It’s hard to be a teenager. It’s equally hard to parent one, and I know what lies ahead this summer for my husband and me:
– We’ll often wonder where our son is, who he is with and what he’s doing.
– We won’t sleep well until he returns home safely each night.
– We’ll remind each other that in September, we’ll sleep better, knowing that when our son is 2,500 miles away, we will be out of the loop.
– We’ll try to repeat important lessons about schoolwork, respect, dating and partying, and pray that some of our words will sink it.
– We’ll remind him to separate the reds and whites in the laundry, expecting to see several pink T-shirts at Thanksgiving break.
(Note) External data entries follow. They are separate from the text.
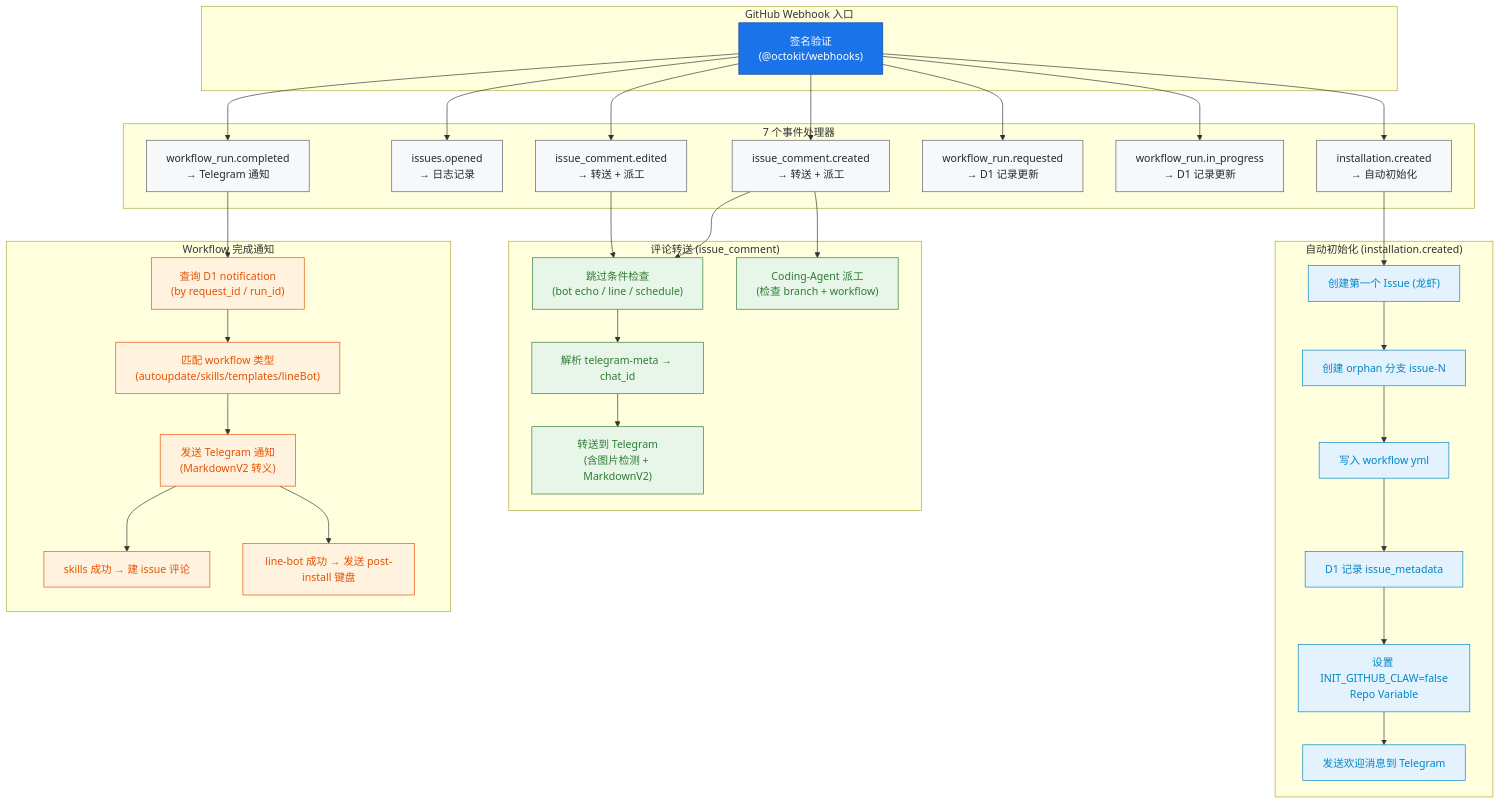
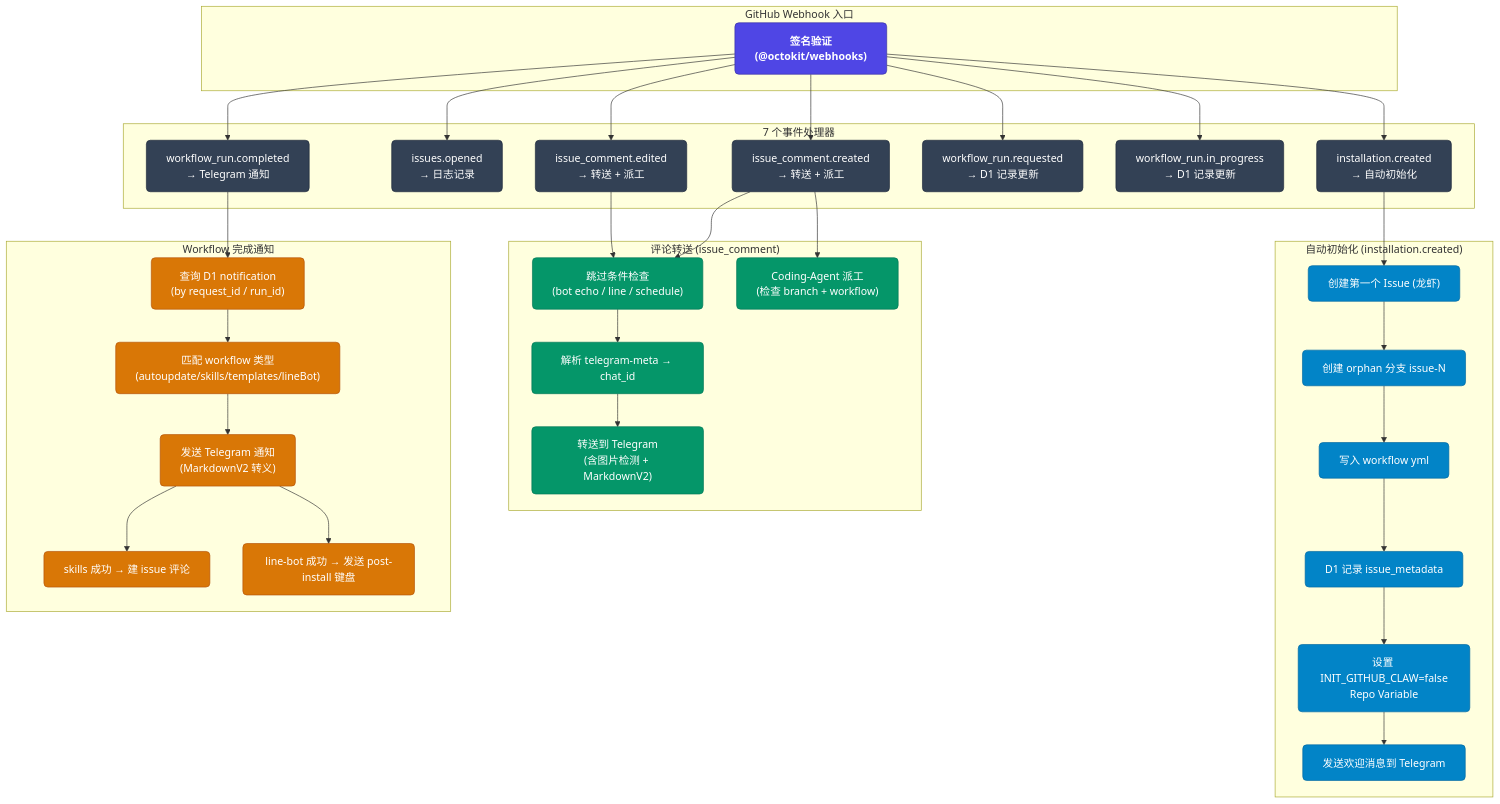
The fourth of 11 diagrams in src/ARCHITECTURE.md (jeffsia-blacksmith/altShiftClawCore), drawn with Mermaid before and after one commit. The commit also changed other lines of this file and 30 other files, not shown here.

````diff
--- a/src/ARCHITECTURE.md
+++ b/src/ARCHITECTURE.md
@@ -235,56 +234,56 @@
 ```mermaid
 flowchart TB
-    classDef entry fill:#1a73e8,stroke:#0d47a1,color:#fff
-    classDef event fill:#f6f8fa,stroke:#586069,color:#24292e
-    classDef init fill:#e3f2fd,stroke:#0086c4,color:#0086c4
-    classDef relay fill:#e8f5e9,stroke:#2e7d32,color:#2e7d32
-    classDef notify fill:#fff3e0,stroke:#e65100,color:#e65100
+    classDef entry fill:#4f46e5,stroke:#3730a3,color:#fff,font-weight:bold,rx:6px
+    classDef event fill:#334155,stroke:#1e293b,color:#fff,rx:6px
+    classDef init fill:#0284c7,stroke:#0369a1,color:#fff,rx:6px
+    classDef relay fill:#059669,stroke:#047857,color:#fff,rx:6px
+    classDef notify fill:#d97706,stroke:#b45309,color:#fff,rx:6px
 
     subgraph "GitHub Webhook 入口"
         SIGN["签名验证<br/>(@octokit/webhooks)"]:::entry
     end
 
     subgraph "7 个事件处理器"
         E1["installation.created<br/>→ 自动初始化"]:::event
         E2["issues.opened<br/>→ 日志记录"]:::event
         E3["issue_comment.created<br/>→ 转送 + 派工"]:::event
         E4["issue_comment.edited<br/>→ 转送 + 派工"]:::event
         E5["workflow_run.requested<br/>→ D1 记录更新"]:::event
         E6["workflow_run.in_progress<br/>→ D1 记录更新"]:::event
         E7["workflow_run.completed<br/>→ Telegram 通知"]:::event
     end
 
     subgraph "自动初始化 (installation.created)"
         AI1["创建第一个 Issue (龙虾)"]:::init
         AI2["创建 orphan 分支 issue-N"]:::init
         AI3["写入 workflow yml"]:::init
         AI4["D1 记录 issue_metadata"]:::init
         AI5["设置 INIT_GITHUB_CLAW=false<br/>Repo Variable"]:::init
         AI6["发送欢迎消息到 Telegram"]:::init
     end
 
     subgraph "评论转送 (issue_comment)"
         RC1["跳过条件检查<br/>(bot echo / line / schedule)"]:::relay
         RC2["解析 telegram-meta → chat_id"]:::relay
         RC3["转送到 Telegram<br/>(含图片检测 + MarkdownV2)"]:::relay
         RC4["Coding-Agent 派工<br/>(检查 branch + workflow)"]:::relay
     end
 
     subgraph "Workflow 完成通知"
         WN1["查询 D1 notification<br/>(by request_id / run_id)"]:::notify
         WN2["匹配 workflow 类型<br/>(autoupdate/skills/templates/lineBot)"]:::notify
         WN3["发送 Telegram 通知<br/>(MarkdownV2 转义)"]:::notify
         WN4["skills 成功 → 建 issue 评论"]:::notify
         WN5["line-bot 成功 → 发送 post-install 键盘"]:::notify
     end
 
     SIGN --> E1 & E2 & E3 & E4 & E5 & E6 & E7
 
     E1 --> AI1 --> AI2 --> AI3 --> AI4 --> AI5 --> AI6
     E3 --> RC1 --> RC2 --> RC3
     E3 --> RC4
     E4 --> RC1
     E7 --> WN1 --> WN2 --> WN3
     WN3 --> WN4
     WN3 --> WN5
 ```
````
– We’ll continue to search for the world’s loudest alarm clock, simultaneously praying for a helpful and understanding roommate.
– We’ll look at each other and remember the little problems that 15, 16 and 17 years ago seemed so big.
– We’ll attempt to keep our lectures and worries to a minimum, and try to focus on the bottom line: safety.
Not long before my firstborn left for college, I told him that while I harped on hundreds of petty issues, my biggest concerns were simple and straightforward, and all related to safety: Don’t try, and get addicted to, hard drugs; don’t drive under the influence; and don’t get anyone pregnant.
This mindset was echoed last Thursday, in the entertaining, yet poignant, graduation speech delivered by the school’s messianic band director, Parker Bixby.
After explaining why every Friday he sends students off with the message “Don’t lie to your parents, they love you,” Bixby continued:
“There is no one else on earth who is more invested in your future or who loves you more than your parents…who has lived the past 18 years of their lives with the sole purpose of ensuring your future happiness…who has filtered every decision they have made regarding their own future through its impact on yours. It is your parents who look at each of the stupid decisions you have made not as evidence of who you are, but as events that contribute to who you will be.
“I don’t expect you to understand this,” Bixby asserted. “You are biologically predisposed not to be able to understand the depth of your parents’ love for you because, if you did, the pressure to make good on that emotional investment would be crushing.”
And so, Bixby explained, his speech would certainly be interpreted on two entirely different levels: what the graduating seniors heard, and what the parents heard. Using two separate microphones, he used several examples to demonstrate this phenomenon, including:
Mic. 1 [what kids hear]: “These have been the best days of your life.”
Mic. 2 [what parents hear]: “Birth to 6th grade was great; I started liking you again in high school, with the exception of junior year. I love you now, though.”
His final translation was this:
Mic. 1 [kids]: “Go forward and find your bliss.”
Mic. 2 [parents]: “Don’t get pregnant.”
All at once, I was reminded of the baby, of the small problems of infancy and the big problems of the teen years, and it all became clear:
The bottom line still is about intake and outflow.
– Linda Williams Rorem, 10 June 2013
- Top ten things you will do as a parent that you will not like (newstatesman.com)